Missed the live Ask the Expert event?
Not to worry. Check out the archived thread of the Q&A with Ken Hutcheson, President of U.S. Lawns, and the LawnSite community on the Franchising Forum.
Discussion in 'Turf Renovation' started by GenesisLawnNLandscape, Apr 1, 2005.
Would like a estimate or guess for a contract with 1414 scrubs and mulch when needed.
You are gping to have to get into detail if you want any help !
I am new to this website. I have 1414 shrubs to prune twice a year. I must maintain 3 inch hardwood mulch on all beds. Probably will not have to apply much mulch at all. I will apply as needed according to contract guidlines. I must prune 2 times a year. I am sorry but I can't give much more information. All are relatively easy to work with.
Why is this showing that I moved?

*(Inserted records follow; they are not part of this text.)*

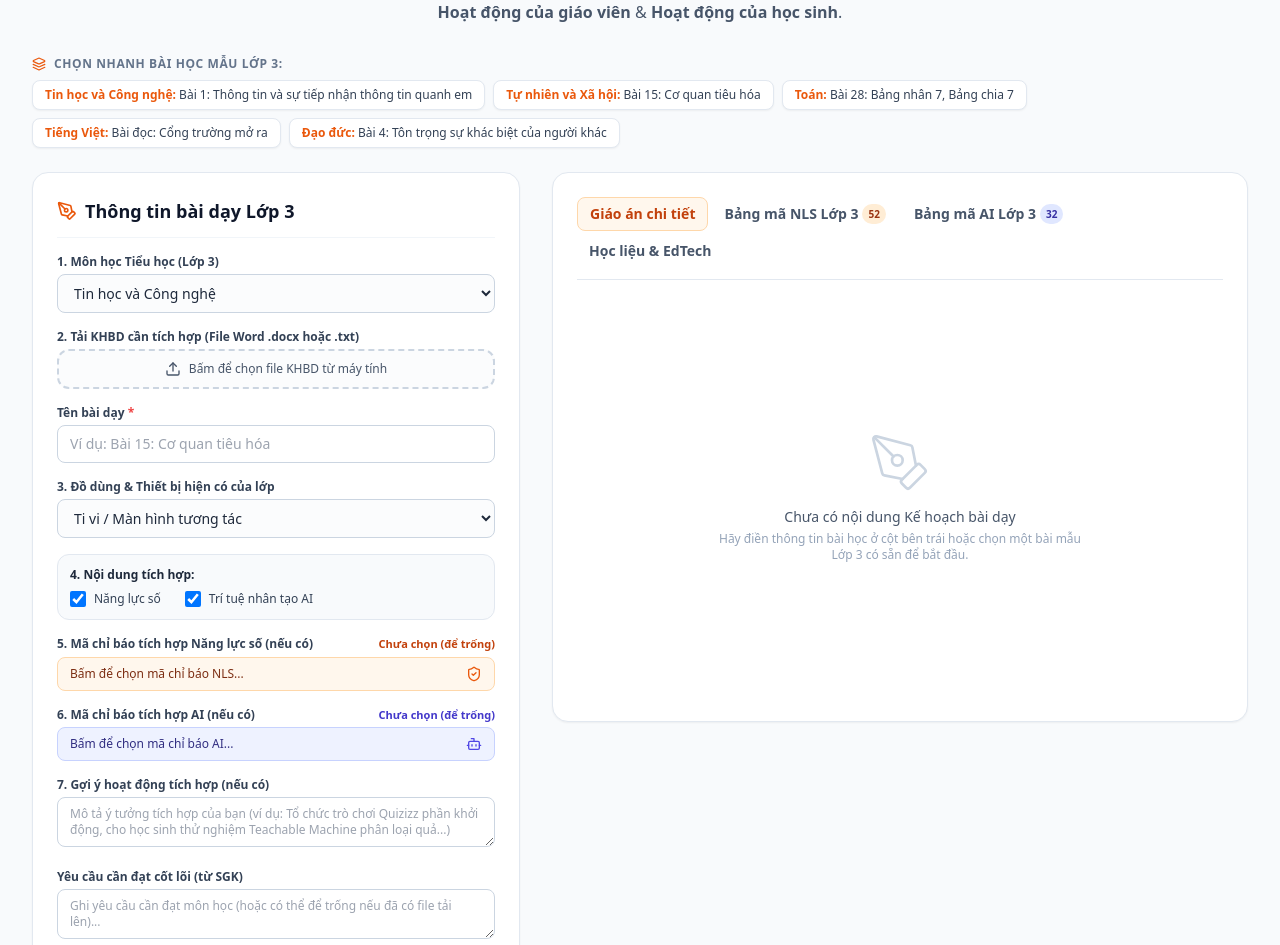
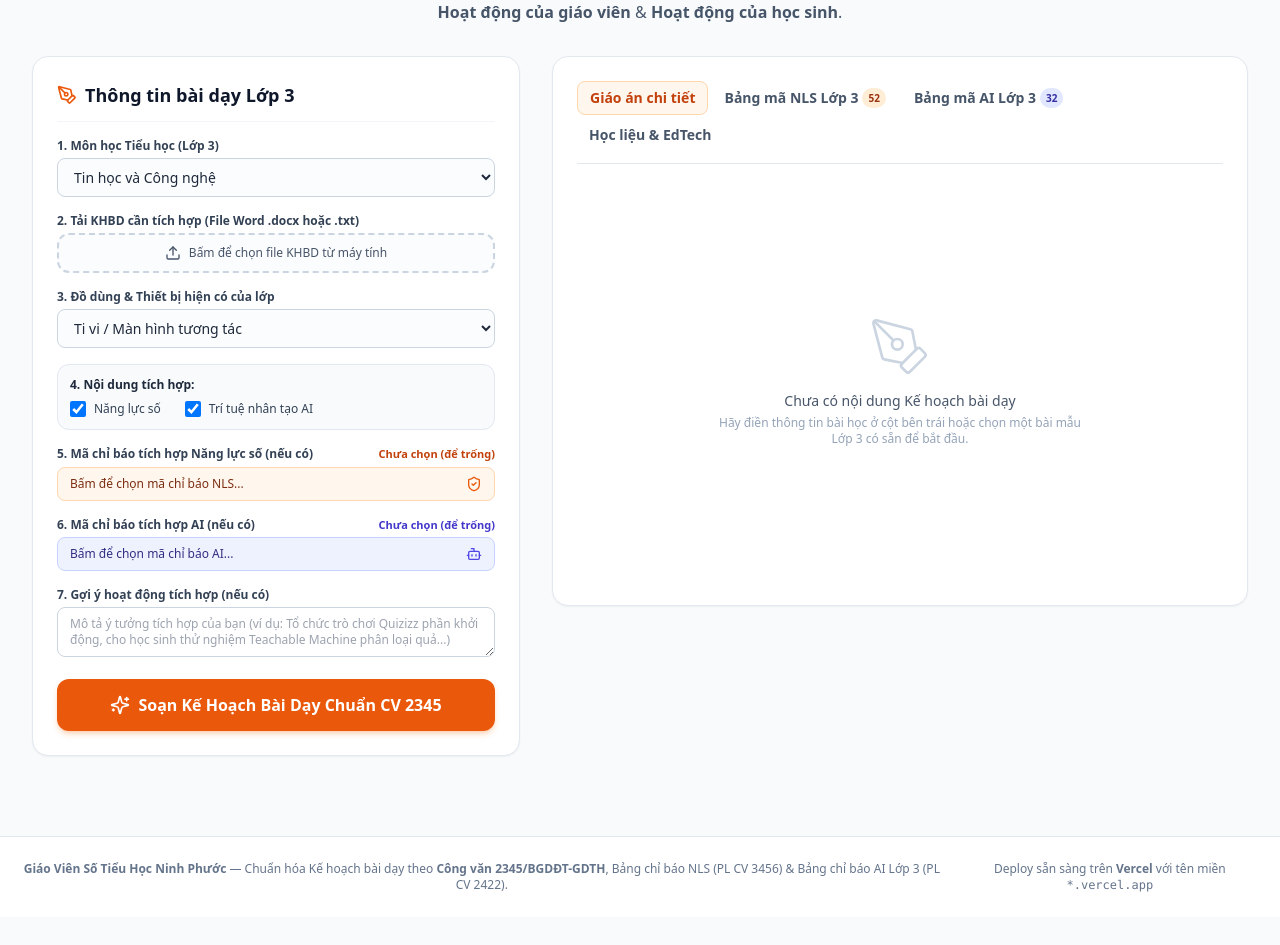
Before and after one commit to nhuuhao2005-NHH/giaoviensoNinhPhuoc, a Next.js app: page / in a window 1280 px wide. Shown: the part 247-1192 px from the top of the page. After the commit the page ends 1164 px from the top, so only its background shows below. Built offline with nearby package versions, Linux system fonts and the light colour scheme.

Commit message:
Bo chon nhanh bai mau, bo Ten bai day va Yeu cau can dat vi da co trong file tai len

```diff
--- a/src/app/api/generate-lesson/route.ts
+++ b/src/app/api/generate-lesson/route.ts
@@ -22,9 +22,9 @@ export async function POST(req: Request) {
       apiKey,
     } = body;
 
-    if (!subject || !lessonTitle) {
+    if (!subject || (!lessonTitle && !uploadedPlanContent)) {
       return NextResponse.json(
-        { error: "Vui lòng chọn Môn học và nhập Tên bài dạy." },
+        { error: "Vui lòng chọn Môn học và tải lên file Kế hoạch bài dạy cần tích hợp." },
         { status: 400 }
       );
     }
@@ -33,7 +33,7 @@ export async function POST(req: Request) {
       apiKey,
       subject,
       grade,
-      lessonTitle,
+      lessonTitle: lessonTitle || "",
       duration,
       learningObjectives: learningObjectives || "Theo chuẩn kiến thức kĩ năng môn học",
       infrastructureLevel,
--- a/src/app/page.tsx
+++ b/src/app/page.tsx
@@ -250,8 +250,8 @@ export default function HomePage() {
     e.preventDefault();
     setErrorMsg("");
 
-    if (!lessonTitle.trim()) {
-      setErrorMsg("Vui lòng nhập Tên bài dạy (hoặc tải file Kế hoạch bài dạy).");
+    if (!uploadedPlanContent.trim()) {
+      setErrorMsg("Vui lòng tải lên file Kế hoạch bài dạy (.docx hoặc .txt) cần tích hợp.");
       return;
     }
 
@@ -270,7 +270,7 @@ export default function HomePage() {
         body: JSON.stringify({
           subject,
           grade: "Lớp 3",
-          lessonTitle,
+          lessonTitle: lessonTitle || uploadedFileName.replace(/\.(docx|txt|md)$/i, ""),
           duration,
           learningObjectives,
           infrastructureLevel,
@@ -316,8 +316,13 @@ export default function HomePage() {
     if (!generatedPlan) return;
     setIsExporting(true);
     try {
+      let titleToExport = lessonTitle || uploadedFileName.replace(/\.(docx|txt|md)$/i, "");
+      if (!titleToExport) {
+        const match = generatedPlan.match(/BÀI(?:\s*\d*)?:\s*([^\n\r]+)/i);
+        titleToExport = match ? match[1].trim() : "Bai_day_Lop_3";
+      }
       await exportLessonToWord({
-        lessonTitle,
+        lessonTitle: titleToExport,
         subject,
         grade: "Lớp 3",
         content: generatedPlan,
@@ -917,26 +922,6 @@ export default function HomePage() {
           </p>
         </div>
 
-        {/* PRESET CHIPS */}
-        <div className="mb-6">
-          <div className="flex items-center space-x-2 mb-2 text-xs font-semibold text-slate-500 uppercase tracking-wider">
-            <Layers className="w-3.5 h-3.5 text-orange-600" />
-            <span>Chọn nhanh bài học mẫu Lớp 3:</span>
-          </div>
-          <div className="flex flex-wrap gap-2">
-            {GRADE3_PRESETS.map((p, idx) => (
-              <button
-                key={idx}
-                type="button"
-                onClick={() => handleApplyPreset(p)}
-                className="text-xs bg-white border border-slate-200 hover:border-orange-400 hover:bg-orange-50/50 text-slate-700 px-3 py-1.5 rounded-lg transition text-left shadow-sm"
-              >
-                <span className="font-semibold text-orange-600">{p.subject}:</span>{" "}
-                {p.lessonTitle}
-              </button>
-            ))}
-          </div>
-        </div>
 
         {/* GRID LAYOUT: INPUT FORM & OUTPUT/TABS */}
         <div className="grid grid-cols-1 lg:grid-cols-12 gap-8 items-start">
@@ -1019,20 +1004,6 @@ export default function HomePage() {
                 )}
               </div>
 
-              {/* Tên bài dạy */}
-              <div>
-                <label className="block text-xs font-semibold text-slate-700 mb-1">
-                  Tên bài dạy <span className="text-red-500">*</span>
-                </label>
-                <input
-                  type="text"
-                  required
-                  placeholder="Ví dụ: Bài 15: Cơ quan tiêu hóa"
-                  value={lessonTitle}
-                  onChange={(e) => setLessonTitle(e.target.value)}
-                  className="w-full px-3 py-2 border border-slate-300 rounded-lg text-sm focus:outline-none focus:ring-2 focus:ring-orange-500"
-                />
-              </div>
 
               {/* 3. Đồ dùng & Thiết bị hiện có của lớp */}
               <div>
@@ -1178,21 +1149,6 @@ export default function HomePage() {
                 />
               </div>
 
-              {/* Yêu cầu cần đạt cốt lõi (nếu không tải file) */}
-              {!uploadedPlanContent && (
-                <div>
-                  <label className="block text-xs font-semibold text-slate-700 mb-1">
-                    Yêu cầu cần đạt cốt lõi (từ SGK)
-                  </label>
-                  <textarea
-                    rows={2}
-                    placeholder="Ghi yêu cầu cần đạt môn học (hoặc có thể để trống nếu đã có file tải lên)..."
-                    value={learningObjectives}
-                    onChange={(e) => setLearningObjectives(e.target.value)}
-                    className="w-full px-3 py-2 border border-slate-300 rounded-lg text-xs focus:outline-none focus:ring-2 focus:ring-orange-500"
-                  />
-                </div>
-              )}
 
               {/* 8. Nút màu cam nổi bật */}
               <button
--- a/src/lib/gemini.ts
+++ b/src/lib/gemini.ts
@@ -68,7 +68,12 @@ export async function generateLessonWithGemini({
   const uploadedPlanNote = uploadedPlanContent
     ? `=== NỘI DUNG KẾ HOẠCH BÀI DẠY GỐC ĐƯỢC TẢI LÊN ===
 ${uploadedPlanContent}
-LƯU Ý: Giữ nguyên cốt lõi bài dạy của giáo viên, bổ sung/nâng cấp các mục tích hợp Năng lực số và AI theo đúng cấu trúc chuẩn bên dưới.`
+
+=== HƯỚNG DẪN XỬ LÝ NỘI DUNG TỪ BÀI DẠY GỐC ===
+1. TỰ ĐỘNG TRÍCH XUẤT CHÍNH XÁC TÊN BÀI DẠY từ nội dung bài gốc để ghi vào dòng: BÀI: [TÊN BÀI DẠY].
+2. GIỮ NGUYÊN TOÀN BỘ MỤC "1. Kiến thức" (chứa đầy đủ các Yêu cầu cần đạt của tiết học) từ Kế hoạch bài dạy gốc.
+3. Kế thừa các năng lực chung, năng lực đặc thù và phẩm chất từ bài gốc, bổ sung các dòng *Tích hợp Năng lực số và *Tích hợp Trí tuệ nhân tạo (AI).
+4. Giữ vững tiến trình các hoạt động của bài gốc nhưng cấu trúc lại thành 4 hoạt động chuẩn CV 2345 (chia rõ: Hoạt động của giáo viên | Hoạt động của học sinh) và lồng ghép học liệu số, công cụ AI theo các mã chỉ báo đã chọn.`
     : "";
 
   const prompt = `
@@ -78,7 +83,7 @@ Nhiệm vụ của bạn là soạn KẾ HOẠCH BÀI DẠY CẤP TIỂU HỌC c
 === CẤU TRÚC KẾ HOẠCH BÀI DẠY BẮT BUỘC (CHUẨN CV 2345) ===
 KẾ HOẠCH BÀI DẠY
 MÔN: ${subject.toUpperCase()} ; LỚP: ${grade.toUpperCase()}
-BÀI: ${lessonTitle.toUpperCase()}
+BÀI: ${lessonTitle ? lessonTitle.toUpperCase() : "[TRÍCH XUẤT TỪ KẾ HOẠCH BÀI DẠY GỐC]"}
 Ngày soạn: .../.../...
 
 I. YÊU CẦU CẦN ĐẠT:
```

What did I do?
You need to figure out how long it'll take and multiply that times your desired rate of pay. We cannot help you with that, especially because we have no idea what kind of shrubs, their size, whether you have to haul off the clippings, etc.
I may try to charge by the piece and just add in for the ocassional mulch.
I take it that you don't know what kind of shrub you are proposing to prune. Most shrubs that I deal with need to be pruned more that 2 times per year. But I have several in the Ilex family, privets, manhattans, barberries, etc. Do any of those resemble you shrubs? I don't think someone can get an accurate price per shrub without know what they are dealing with.... growth habit, variety, etc.
Let me ask you this.... do you know what kind of car you drive? Or is it a truck? The same mentality needs to be applied here. KNOW WHAT YOU ARE DEALING WITH! Do some research and find out about their growth patterns, then you can make a logical guesstimate.
Go out to the job, take a look at the WORST/most difficult of the shrubs needing pruning. Start your stopwatch, pretend to prune it, stop your stopwatch when finished, multiply by 1414, divide by 60 (minutes per hour), multiply by what you'd like your hourly rate to be. Then decide what your bid should be according to the number of properties, time to be spent travelling from site to site, actual time to be spent pruning, number of times per year to be serviced, etc..
Thanks Kate Butler, it is nice to know there are people like yourself still around. Thank you very much.